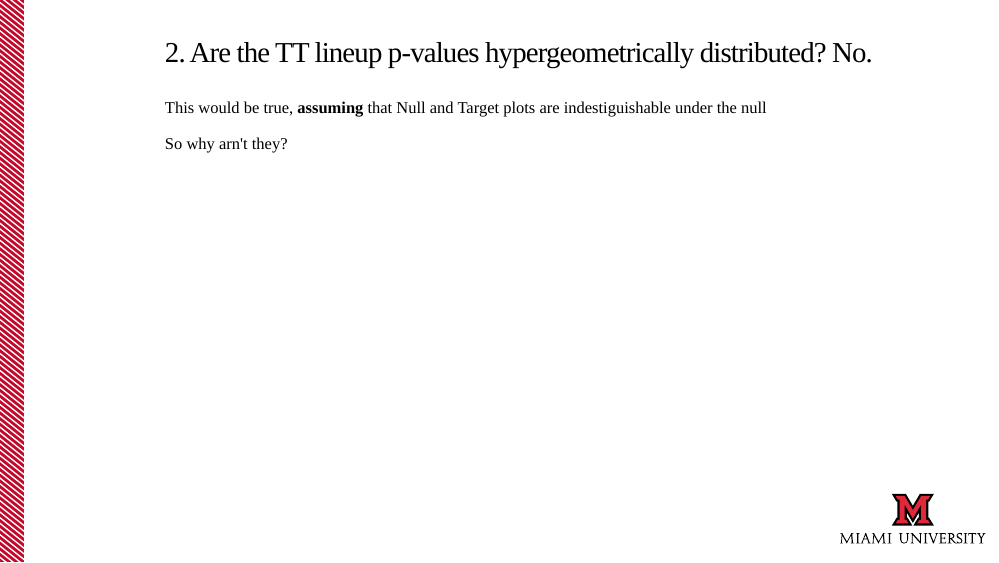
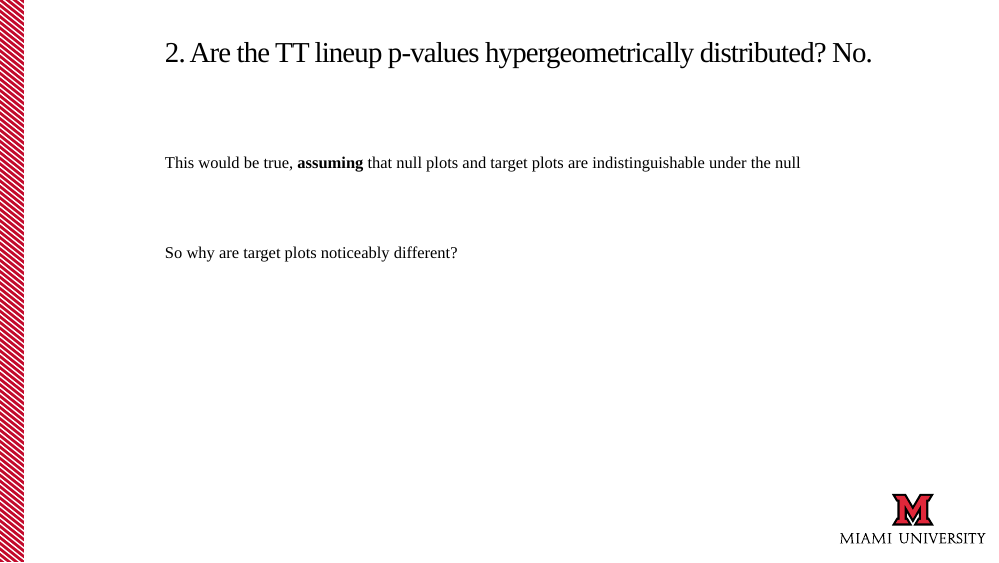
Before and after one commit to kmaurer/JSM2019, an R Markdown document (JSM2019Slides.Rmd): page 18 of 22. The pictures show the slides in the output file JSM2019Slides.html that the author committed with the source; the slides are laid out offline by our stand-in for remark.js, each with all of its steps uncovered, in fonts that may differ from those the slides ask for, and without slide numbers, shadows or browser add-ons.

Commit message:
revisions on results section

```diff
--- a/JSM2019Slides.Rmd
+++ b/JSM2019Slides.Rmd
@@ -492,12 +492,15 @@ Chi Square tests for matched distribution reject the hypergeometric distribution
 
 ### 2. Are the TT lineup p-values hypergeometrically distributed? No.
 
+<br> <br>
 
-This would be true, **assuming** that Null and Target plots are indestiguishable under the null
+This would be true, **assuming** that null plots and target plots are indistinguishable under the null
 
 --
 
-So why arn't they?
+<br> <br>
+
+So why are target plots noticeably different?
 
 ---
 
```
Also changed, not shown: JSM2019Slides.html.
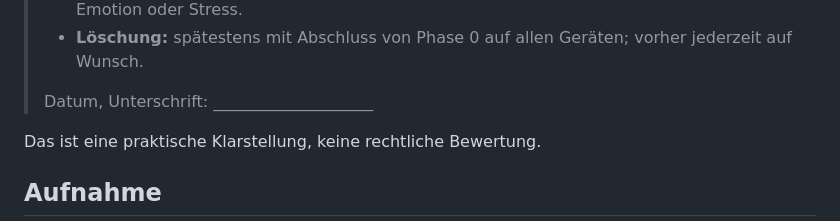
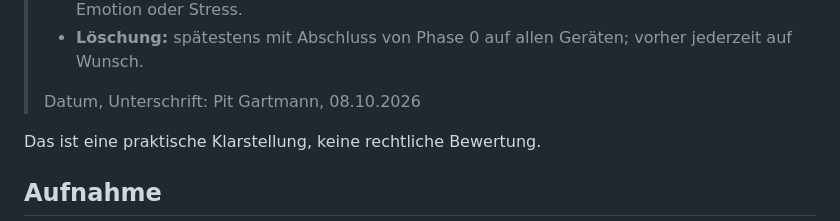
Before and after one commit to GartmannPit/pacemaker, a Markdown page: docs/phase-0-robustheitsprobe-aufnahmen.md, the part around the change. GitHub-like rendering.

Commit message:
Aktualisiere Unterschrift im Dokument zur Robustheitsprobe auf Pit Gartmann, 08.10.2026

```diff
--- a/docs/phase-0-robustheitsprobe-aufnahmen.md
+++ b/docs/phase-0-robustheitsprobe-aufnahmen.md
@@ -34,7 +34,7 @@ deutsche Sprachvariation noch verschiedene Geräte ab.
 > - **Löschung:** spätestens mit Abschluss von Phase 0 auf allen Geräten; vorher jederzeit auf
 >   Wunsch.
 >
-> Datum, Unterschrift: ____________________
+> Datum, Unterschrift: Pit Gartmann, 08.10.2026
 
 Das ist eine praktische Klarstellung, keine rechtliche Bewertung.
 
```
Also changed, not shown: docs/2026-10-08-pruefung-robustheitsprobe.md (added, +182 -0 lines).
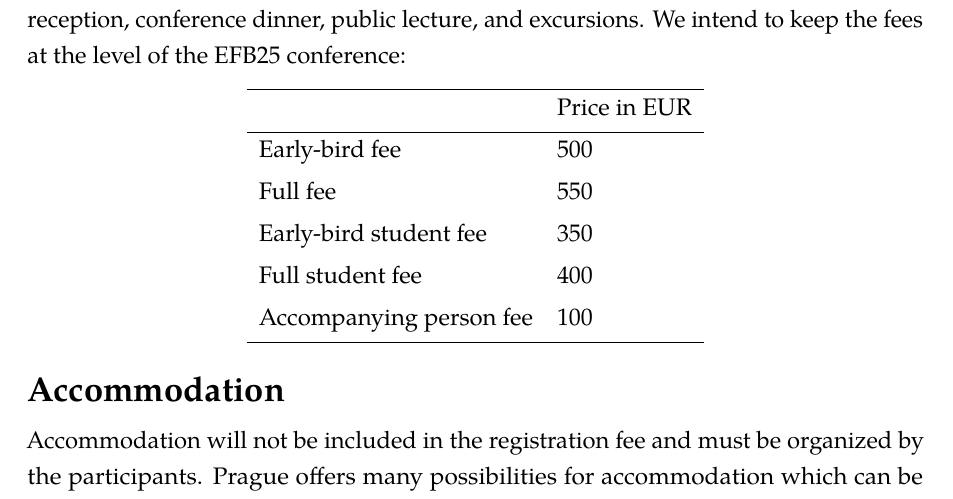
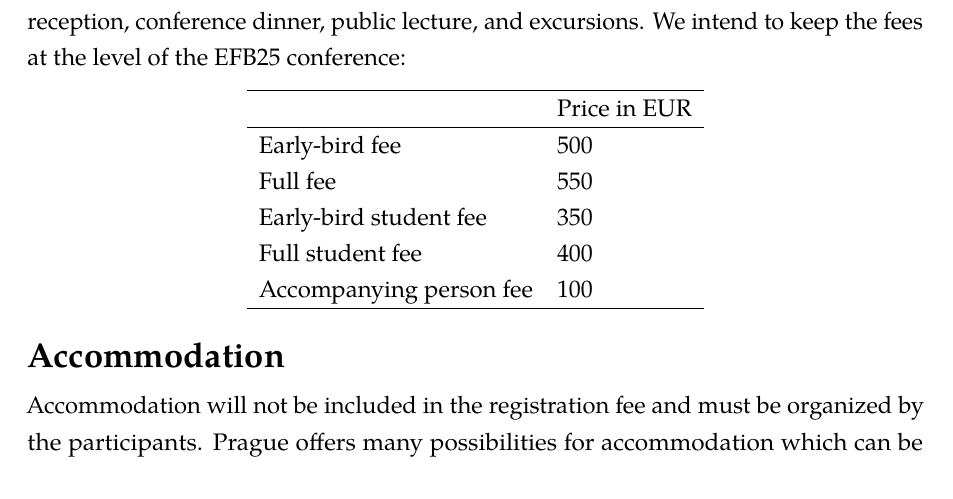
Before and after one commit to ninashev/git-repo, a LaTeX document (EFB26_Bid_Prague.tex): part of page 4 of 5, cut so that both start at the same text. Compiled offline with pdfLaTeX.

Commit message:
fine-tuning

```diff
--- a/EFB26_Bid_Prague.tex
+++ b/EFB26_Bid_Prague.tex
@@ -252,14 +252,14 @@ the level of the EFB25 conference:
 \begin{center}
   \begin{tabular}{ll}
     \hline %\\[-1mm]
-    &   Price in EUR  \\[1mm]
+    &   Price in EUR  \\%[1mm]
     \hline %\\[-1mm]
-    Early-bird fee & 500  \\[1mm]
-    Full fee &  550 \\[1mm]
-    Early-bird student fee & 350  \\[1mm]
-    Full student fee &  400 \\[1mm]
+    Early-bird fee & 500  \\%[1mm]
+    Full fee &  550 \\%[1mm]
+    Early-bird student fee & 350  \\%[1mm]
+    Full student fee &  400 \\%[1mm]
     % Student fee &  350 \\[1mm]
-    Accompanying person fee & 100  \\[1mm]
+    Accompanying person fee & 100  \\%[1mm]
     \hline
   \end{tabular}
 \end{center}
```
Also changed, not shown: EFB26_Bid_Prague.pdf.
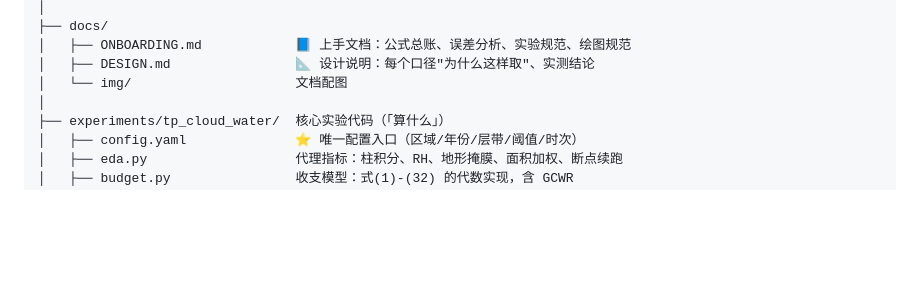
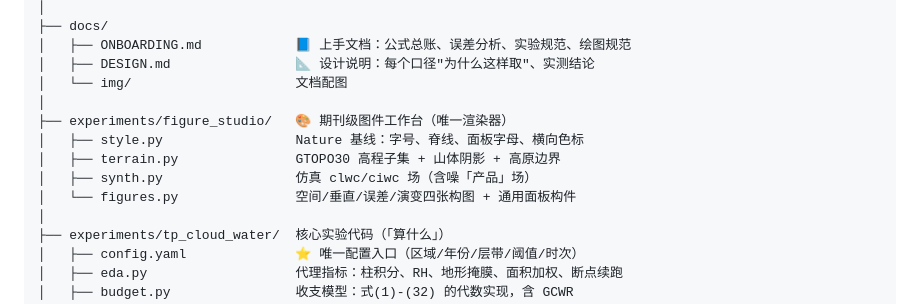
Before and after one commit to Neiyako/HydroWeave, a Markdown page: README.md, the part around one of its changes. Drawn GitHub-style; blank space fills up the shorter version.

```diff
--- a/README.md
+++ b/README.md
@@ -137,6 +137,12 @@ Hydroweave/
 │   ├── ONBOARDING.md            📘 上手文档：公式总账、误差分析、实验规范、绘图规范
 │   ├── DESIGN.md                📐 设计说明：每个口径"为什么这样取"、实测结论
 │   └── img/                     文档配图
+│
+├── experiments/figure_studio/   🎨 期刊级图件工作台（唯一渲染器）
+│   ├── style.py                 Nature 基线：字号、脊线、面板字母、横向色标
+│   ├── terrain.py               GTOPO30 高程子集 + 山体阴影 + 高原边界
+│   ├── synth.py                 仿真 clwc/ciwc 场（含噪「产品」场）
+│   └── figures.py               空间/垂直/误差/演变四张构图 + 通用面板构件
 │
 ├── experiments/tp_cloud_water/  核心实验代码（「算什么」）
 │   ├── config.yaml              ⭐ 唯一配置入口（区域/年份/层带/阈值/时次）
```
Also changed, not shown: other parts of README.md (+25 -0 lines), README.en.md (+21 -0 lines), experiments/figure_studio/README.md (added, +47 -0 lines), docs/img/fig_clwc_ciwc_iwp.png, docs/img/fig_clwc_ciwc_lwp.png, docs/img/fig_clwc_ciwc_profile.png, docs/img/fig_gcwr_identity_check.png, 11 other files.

...

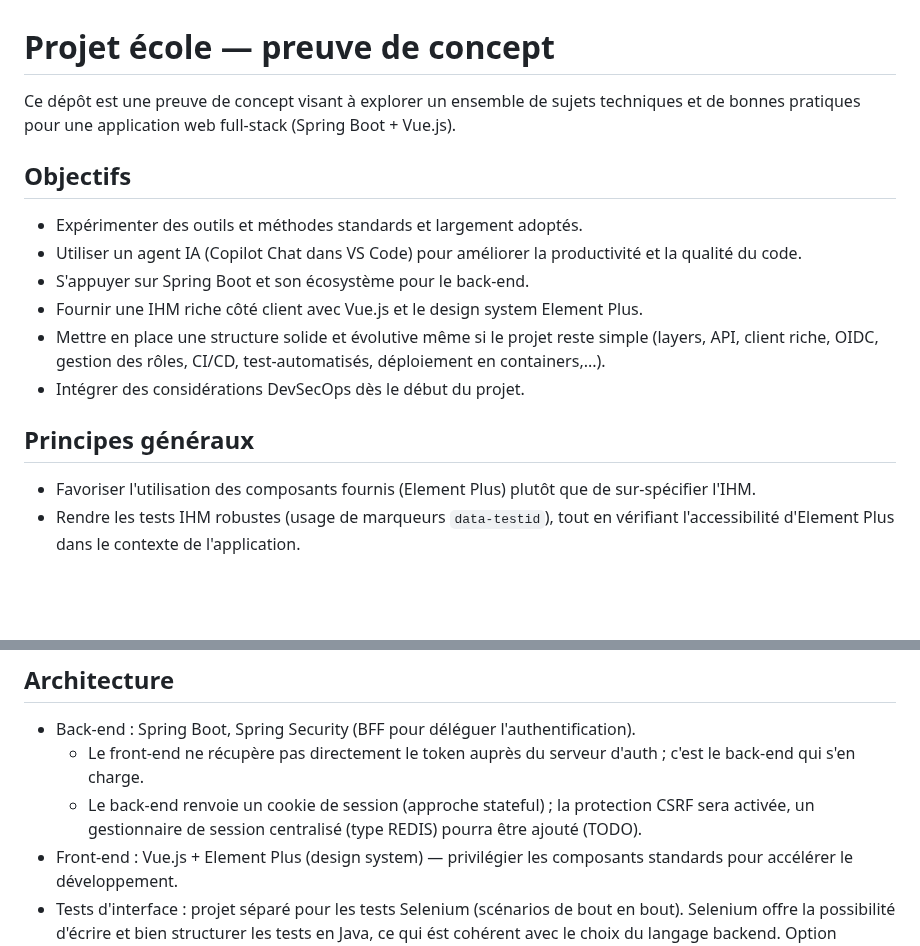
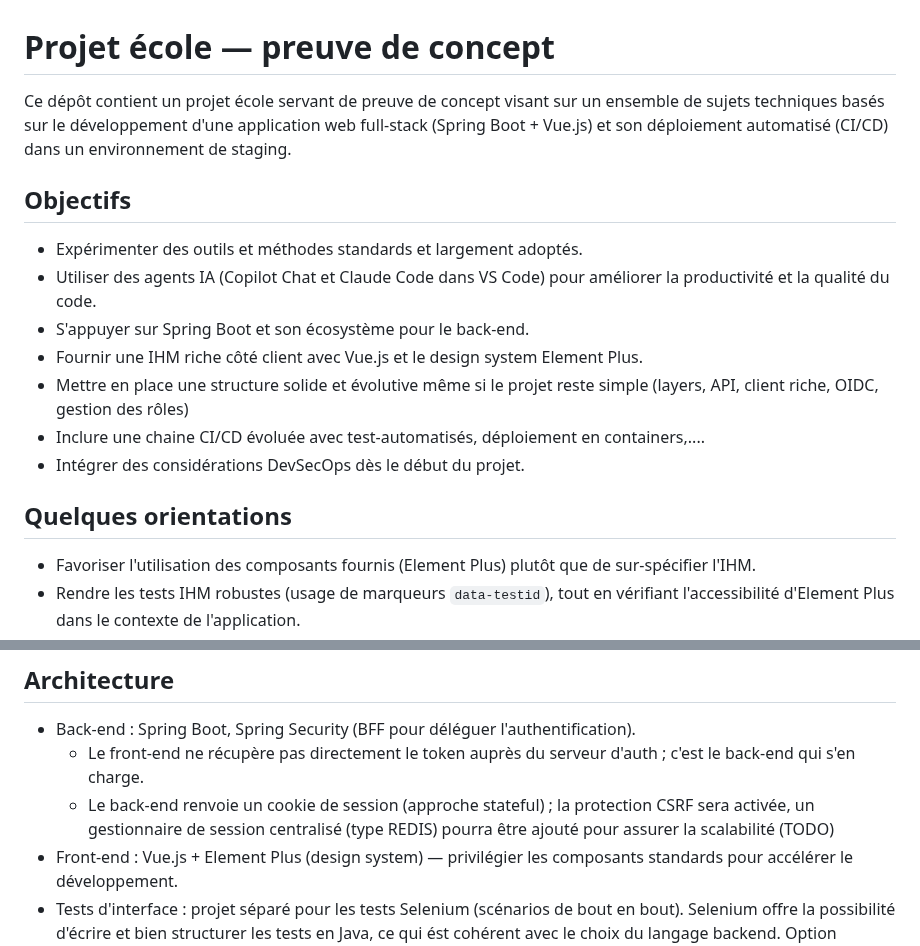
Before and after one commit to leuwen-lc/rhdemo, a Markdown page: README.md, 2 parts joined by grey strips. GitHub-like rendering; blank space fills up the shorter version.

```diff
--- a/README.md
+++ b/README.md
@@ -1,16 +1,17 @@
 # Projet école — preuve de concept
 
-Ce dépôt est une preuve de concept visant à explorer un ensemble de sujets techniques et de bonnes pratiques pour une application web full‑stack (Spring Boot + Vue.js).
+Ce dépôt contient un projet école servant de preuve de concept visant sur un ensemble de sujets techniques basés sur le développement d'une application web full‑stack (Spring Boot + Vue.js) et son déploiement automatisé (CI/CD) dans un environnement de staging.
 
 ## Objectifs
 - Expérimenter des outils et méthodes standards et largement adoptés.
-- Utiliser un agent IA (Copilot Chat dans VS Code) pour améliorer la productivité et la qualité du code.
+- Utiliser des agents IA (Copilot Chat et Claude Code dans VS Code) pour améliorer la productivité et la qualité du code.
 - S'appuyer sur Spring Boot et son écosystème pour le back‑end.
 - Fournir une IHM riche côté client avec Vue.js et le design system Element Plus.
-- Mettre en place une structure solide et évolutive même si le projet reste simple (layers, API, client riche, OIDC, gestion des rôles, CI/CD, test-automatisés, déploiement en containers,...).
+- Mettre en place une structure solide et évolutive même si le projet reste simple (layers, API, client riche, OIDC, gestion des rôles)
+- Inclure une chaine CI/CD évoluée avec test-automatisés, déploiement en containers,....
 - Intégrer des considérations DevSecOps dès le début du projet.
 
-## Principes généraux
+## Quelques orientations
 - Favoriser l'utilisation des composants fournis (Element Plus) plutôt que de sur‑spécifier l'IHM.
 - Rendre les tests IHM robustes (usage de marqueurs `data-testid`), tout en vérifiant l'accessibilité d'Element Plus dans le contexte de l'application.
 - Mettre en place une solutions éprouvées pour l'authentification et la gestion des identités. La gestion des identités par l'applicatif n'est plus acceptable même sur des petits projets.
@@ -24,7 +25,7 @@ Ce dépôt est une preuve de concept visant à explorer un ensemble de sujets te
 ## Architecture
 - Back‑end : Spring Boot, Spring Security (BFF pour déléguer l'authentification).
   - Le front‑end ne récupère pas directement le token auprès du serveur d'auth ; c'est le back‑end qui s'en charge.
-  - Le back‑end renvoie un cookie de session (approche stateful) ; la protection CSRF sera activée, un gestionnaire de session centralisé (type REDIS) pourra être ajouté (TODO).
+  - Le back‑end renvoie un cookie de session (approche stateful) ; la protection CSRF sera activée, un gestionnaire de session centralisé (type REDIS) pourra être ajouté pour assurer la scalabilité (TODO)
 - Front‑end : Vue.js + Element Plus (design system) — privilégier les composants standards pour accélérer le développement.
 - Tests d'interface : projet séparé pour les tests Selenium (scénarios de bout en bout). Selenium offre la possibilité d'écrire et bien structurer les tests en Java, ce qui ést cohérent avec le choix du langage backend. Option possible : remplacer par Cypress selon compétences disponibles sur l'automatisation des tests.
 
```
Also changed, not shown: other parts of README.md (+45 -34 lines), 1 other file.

* * *

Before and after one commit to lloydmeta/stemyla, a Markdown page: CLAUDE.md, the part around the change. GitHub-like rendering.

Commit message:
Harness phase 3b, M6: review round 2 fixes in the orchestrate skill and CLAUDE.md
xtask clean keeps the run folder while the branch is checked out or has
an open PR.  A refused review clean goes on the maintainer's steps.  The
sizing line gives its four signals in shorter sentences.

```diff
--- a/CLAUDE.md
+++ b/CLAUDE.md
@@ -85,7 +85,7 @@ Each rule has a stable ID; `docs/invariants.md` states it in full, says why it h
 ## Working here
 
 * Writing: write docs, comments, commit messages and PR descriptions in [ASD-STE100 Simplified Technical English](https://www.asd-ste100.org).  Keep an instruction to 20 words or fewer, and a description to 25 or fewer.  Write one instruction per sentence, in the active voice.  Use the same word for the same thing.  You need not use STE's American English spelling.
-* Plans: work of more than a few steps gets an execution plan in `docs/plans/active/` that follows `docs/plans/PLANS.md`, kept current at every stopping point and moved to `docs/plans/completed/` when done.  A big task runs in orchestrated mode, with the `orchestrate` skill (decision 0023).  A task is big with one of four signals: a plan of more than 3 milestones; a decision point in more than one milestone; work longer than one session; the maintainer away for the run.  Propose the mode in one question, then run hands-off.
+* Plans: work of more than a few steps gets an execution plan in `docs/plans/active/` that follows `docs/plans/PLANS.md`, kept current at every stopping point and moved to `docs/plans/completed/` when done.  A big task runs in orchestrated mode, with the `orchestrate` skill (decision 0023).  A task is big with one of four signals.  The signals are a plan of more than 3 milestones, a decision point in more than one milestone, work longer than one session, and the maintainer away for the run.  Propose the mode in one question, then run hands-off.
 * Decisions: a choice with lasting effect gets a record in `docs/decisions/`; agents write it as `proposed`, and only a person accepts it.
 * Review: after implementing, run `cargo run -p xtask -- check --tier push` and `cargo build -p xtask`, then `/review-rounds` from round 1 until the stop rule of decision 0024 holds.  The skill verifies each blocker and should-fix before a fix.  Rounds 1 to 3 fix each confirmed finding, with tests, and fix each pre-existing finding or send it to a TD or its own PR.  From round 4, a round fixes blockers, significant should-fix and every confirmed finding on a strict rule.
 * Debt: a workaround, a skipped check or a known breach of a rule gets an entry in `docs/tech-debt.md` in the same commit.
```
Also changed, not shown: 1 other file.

What the exercise asks: Which lines of the material contain "person"? List them.

Output of the exercise:
-    Accompanying person fee & 100  \\[1mm]
+    Accompanying person fee & 100  \\%[1mm]
 * Decisions: a choice with lasting effect gets a record in `docs/decisions/`; agents write it as `proposed`, and only a person accepts it.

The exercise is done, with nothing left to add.